It all began modestly in 1996 as "two guys in a green truck." Since then, Clark ProMedia of Cumming, Ga., has grown to become one the Southeast's leading design/build firms for performance technology systems. By any standard, the pace of recent expansion has been remarkable. In 2001, for example, Clark ProMedia completed seven projects; by early 2003, more than 25 booked projects were up on the board – mostly in the worship market – with additional proposals out for consideration.
On the surface, it looks like a case of explosive growth. But it was all part of a strategic plan, according to Matt Card, the company's vice president of business development and marketing.
"Our company founder, George Clark, dedicated the first five years to honing his craft," says Card. "He learned how to design and build world-class systems that also offered the robustness and ease of use that are critical for the church market. While George was taking care of the technical side, his brother, Houston, was working on a future business model. Then, when the time was right, they brought me on board to help scale up the business rapidly. It happened fast, but we had a plan to accommodate it."
Another factor contributing to Clark ProMedia's remarkable success has been the fostering of key relationships with like-minded vendors – among them, Meyer Sound.
"Without a doubt, Meyer Sound is one of the class vendors in the industry," says Card. "Their professionalism, their attention to detail, and their responsive support for us as a partner is extraordinary. When we approach our customers, it's not only a technology decision, it's a relationship decision. I know I can approach any customer and, with a clear conscience, tell them that Meyer is a choice that will never fail you. Their product quality and support infrastructure will always stand behind you."
Clark ProMedia has installed Meyer Sound loudspeakers in a number of high-profile worship facilities in the past year, including North Point Community Church (Alpharetta, Ga.), Davis Islands Baptist Church (Tampa, Fla.), Peachtree City United Methodist Church (Atlanta), and the Buckhead Church (Atlanta).
The relationship with Meyer Sound began when George Clark, now the company's chief engineering officer, first heard Meyer loudspeakers from behind the FOH board. "I was mixing for a band using a rental system with CQs as the main speakers," he says, "and I was struck by the sound of them. They were balanced, with everything in proper proportion, and never harsh or overbearing. I was immediately impressed."

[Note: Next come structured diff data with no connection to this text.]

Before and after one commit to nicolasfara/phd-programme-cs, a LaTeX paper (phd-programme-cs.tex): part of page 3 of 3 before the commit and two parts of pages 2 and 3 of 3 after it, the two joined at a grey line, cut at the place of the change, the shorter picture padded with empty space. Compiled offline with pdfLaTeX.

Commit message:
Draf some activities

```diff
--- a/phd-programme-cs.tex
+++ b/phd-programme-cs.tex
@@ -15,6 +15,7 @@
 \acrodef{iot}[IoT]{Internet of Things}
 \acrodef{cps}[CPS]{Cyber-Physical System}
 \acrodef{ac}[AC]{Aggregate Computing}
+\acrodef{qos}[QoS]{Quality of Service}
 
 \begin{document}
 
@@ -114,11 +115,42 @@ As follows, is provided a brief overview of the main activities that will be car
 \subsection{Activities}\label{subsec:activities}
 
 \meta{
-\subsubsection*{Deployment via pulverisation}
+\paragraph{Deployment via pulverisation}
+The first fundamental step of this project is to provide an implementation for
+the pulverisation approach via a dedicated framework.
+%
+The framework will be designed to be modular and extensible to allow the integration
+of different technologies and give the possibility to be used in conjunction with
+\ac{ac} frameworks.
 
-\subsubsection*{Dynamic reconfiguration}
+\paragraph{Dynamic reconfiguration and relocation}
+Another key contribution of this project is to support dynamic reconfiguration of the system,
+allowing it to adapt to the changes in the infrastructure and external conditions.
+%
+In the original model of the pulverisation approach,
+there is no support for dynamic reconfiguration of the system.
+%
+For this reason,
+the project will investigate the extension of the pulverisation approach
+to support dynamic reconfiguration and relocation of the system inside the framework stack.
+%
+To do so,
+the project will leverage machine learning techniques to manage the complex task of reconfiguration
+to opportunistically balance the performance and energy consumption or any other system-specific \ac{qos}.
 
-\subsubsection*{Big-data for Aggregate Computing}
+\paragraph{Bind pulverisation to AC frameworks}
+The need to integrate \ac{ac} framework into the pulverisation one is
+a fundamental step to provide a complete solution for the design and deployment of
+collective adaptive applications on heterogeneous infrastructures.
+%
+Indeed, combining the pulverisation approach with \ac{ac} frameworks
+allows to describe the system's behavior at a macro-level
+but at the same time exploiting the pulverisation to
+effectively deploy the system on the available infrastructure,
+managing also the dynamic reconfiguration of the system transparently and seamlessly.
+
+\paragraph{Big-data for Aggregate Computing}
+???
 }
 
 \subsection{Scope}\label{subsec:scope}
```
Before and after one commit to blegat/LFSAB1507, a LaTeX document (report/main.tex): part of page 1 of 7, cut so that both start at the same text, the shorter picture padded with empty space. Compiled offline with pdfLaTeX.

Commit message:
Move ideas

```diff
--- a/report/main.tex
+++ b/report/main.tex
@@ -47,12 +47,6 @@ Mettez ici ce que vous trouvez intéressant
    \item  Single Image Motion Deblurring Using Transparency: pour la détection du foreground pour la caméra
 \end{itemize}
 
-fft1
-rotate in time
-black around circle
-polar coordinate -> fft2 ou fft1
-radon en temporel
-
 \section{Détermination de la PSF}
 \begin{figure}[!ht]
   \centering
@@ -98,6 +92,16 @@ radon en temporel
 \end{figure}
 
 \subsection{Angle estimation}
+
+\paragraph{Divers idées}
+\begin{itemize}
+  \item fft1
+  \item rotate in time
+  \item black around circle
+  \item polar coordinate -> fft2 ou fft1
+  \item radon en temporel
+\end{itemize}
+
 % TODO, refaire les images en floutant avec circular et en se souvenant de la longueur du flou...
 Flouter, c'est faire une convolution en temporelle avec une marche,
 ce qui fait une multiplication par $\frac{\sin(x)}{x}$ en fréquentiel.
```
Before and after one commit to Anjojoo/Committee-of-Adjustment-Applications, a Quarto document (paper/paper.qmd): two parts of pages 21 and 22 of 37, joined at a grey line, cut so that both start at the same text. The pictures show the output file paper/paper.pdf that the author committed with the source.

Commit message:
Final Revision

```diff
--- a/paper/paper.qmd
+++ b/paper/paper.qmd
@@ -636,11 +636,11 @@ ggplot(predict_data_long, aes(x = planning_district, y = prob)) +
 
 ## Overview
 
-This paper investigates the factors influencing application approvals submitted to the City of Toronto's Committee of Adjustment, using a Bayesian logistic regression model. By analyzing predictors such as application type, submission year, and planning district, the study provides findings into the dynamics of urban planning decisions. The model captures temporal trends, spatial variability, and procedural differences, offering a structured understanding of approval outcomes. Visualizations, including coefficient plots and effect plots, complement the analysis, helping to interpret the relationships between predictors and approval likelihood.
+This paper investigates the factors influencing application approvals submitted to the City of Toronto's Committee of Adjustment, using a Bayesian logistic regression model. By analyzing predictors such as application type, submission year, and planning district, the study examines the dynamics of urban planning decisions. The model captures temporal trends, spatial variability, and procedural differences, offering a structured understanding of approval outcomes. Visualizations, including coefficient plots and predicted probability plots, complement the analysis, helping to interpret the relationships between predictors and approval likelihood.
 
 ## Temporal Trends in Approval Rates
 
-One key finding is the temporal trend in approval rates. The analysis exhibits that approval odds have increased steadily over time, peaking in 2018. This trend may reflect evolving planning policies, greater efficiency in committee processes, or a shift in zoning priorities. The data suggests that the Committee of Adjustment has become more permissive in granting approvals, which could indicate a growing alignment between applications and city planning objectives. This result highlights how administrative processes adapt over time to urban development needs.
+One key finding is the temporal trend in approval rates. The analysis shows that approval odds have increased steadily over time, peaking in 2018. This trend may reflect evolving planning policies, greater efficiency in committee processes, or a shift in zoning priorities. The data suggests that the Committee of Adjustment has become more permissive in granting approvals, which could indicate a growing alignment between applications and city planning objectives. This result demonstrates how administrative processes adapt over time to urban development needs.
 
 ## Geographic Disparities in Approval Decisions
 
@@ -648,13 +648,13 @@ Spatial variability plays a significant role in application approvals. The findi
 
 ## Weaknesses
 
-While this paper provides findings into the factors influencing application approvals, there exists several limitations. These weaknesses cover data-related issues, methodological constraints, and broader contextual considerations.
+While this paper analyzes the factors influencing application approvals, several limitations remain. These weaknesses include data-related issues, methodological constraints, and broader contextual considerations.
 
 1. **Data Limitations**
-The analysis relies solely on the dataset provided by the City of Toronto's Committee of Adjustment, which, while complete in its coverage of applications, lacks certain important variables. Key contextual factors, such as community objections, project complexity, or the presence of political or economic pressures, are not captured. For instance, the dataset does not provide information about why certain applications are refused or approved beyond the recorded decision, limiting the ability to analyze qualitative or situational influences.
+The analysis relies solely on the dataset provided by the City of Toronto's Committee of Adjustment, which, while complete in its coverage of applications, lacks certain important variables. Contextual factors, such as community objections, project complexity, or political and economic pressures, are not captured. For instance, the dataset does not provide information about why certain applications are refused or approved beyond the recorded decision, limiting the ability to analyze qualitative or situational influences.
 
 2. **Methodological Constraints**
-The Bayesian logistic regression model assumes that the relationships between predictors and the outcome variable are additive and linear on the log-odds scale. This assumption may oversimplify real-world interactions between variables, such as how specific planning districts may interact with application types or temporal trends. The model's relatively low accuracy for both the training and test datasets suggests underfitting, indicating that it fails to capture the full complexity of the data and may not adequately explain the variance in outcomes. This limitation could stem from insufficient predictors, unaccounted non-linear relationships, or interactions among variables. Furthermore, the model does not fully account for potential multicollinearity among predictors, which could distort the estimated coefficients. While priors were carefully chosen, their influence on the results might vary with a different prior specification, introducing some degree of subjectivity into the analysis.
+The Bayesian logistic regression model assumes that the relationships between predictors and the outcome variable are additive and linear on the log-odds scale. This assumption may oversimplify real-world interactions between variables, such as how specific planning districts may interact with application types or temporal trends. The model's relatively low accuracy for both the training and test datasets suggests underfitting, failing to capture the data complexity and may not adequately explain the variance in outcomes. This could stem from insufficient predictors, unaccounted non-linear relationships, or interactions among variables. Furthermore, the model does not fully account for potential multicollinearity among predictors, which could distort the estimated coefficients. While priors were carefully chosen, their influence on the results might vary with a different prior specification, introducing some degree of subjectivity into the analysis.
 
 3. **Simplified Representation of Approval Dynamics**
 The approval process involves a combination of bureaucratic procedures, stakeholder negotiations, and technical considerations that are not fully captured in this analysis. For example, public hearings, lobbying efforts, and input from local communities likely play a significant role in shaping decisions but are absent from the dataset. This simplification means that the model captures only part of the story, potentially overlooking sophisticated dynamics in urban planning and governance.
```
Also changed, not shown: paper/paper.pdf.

After designing and supervising the installation of five Meyer Sound systems, Clark confesses that he always looks forward to the moment when the system is first turned on. "It never ceases to amaze me every time we fire up a system," he confesses. "We had just turned it on when one of the ministers walked up and said, 'Hey, that sounds great!' We hadn't even touched the EQ at that point."
As for product support, Clark relates an incident, which to him illustrates the unique relationship between Clark ProMedia and Meyer Sound. "We had a new system that was to go online for the Vineyard church, and one of the 650-P subwoofers came in with a cosmetic ding on the side. Meyer offered to ship out a replacement to us next day air, even though it was already afternoon when I called. Essentially, they have the same philosophy as our company. You get the problem fixed right away, and then work out the financial details on a reasonable basis. But make sure the client is happy first. Those are the kind of business relationships we want to be part of."
George's older brother, Houston, freely admits minimal knowledge of the technology behind Meyer Sound products, but he respects the Meyer approach to doing business. "We are always very careful not to over-promise or under-deliver," he notes. "One of the things I never have to worry about in that regard is the quality of the Meyer product. We know it will never negatively impact our long-term relationships with our clients – which is the foundation of our business."
Building outward from its core business of audio systems for worship, Clark ProMedia is expanding its horizons in terms of technologies, markets and geographic scope. In addition to audio, the company supplies turnkey video projection and production systems, performance lighting packages, and most recently "immersive environments" that incorporate elements from theater and theme park design to create strong visual and physical environments that help create the image a client desires for their space. Chuck Dowd, formerly with Sonic Associates and a principal designer of many IMAX theaters has joined the company as a senior design engineer to work alongside George Clark on audio projects. The company now has a full time staff of twelve, supplemented by part-time and contract installation technicians.
Clark ProMedia's rapid growth has been fueled principally by success in the expanding market for high-quality systems in houses of worship. Although about 90 percent of the company business is focused in that market, Card sees a natural progression into the market for secular performance systems. "Our relationship with Meyer Sound is introducing us to the market for 1,000 to 3,000 seat secular performance spaces. We expect to do well in that market, because many customers – universities, for example – will benefit from our experience in building bulletproof systems that work well with minimally trained staff."
Currently the company is based out of one office in metropolitan Atlanta, but, according to Card, two or three branch offices are now under consideration to accommodate the firm's wider geographic scope. Clark ProMedia now has projects underway, or under active consideration, in fourteen states spread through the eastern half of the United States, as well as in Guatemala.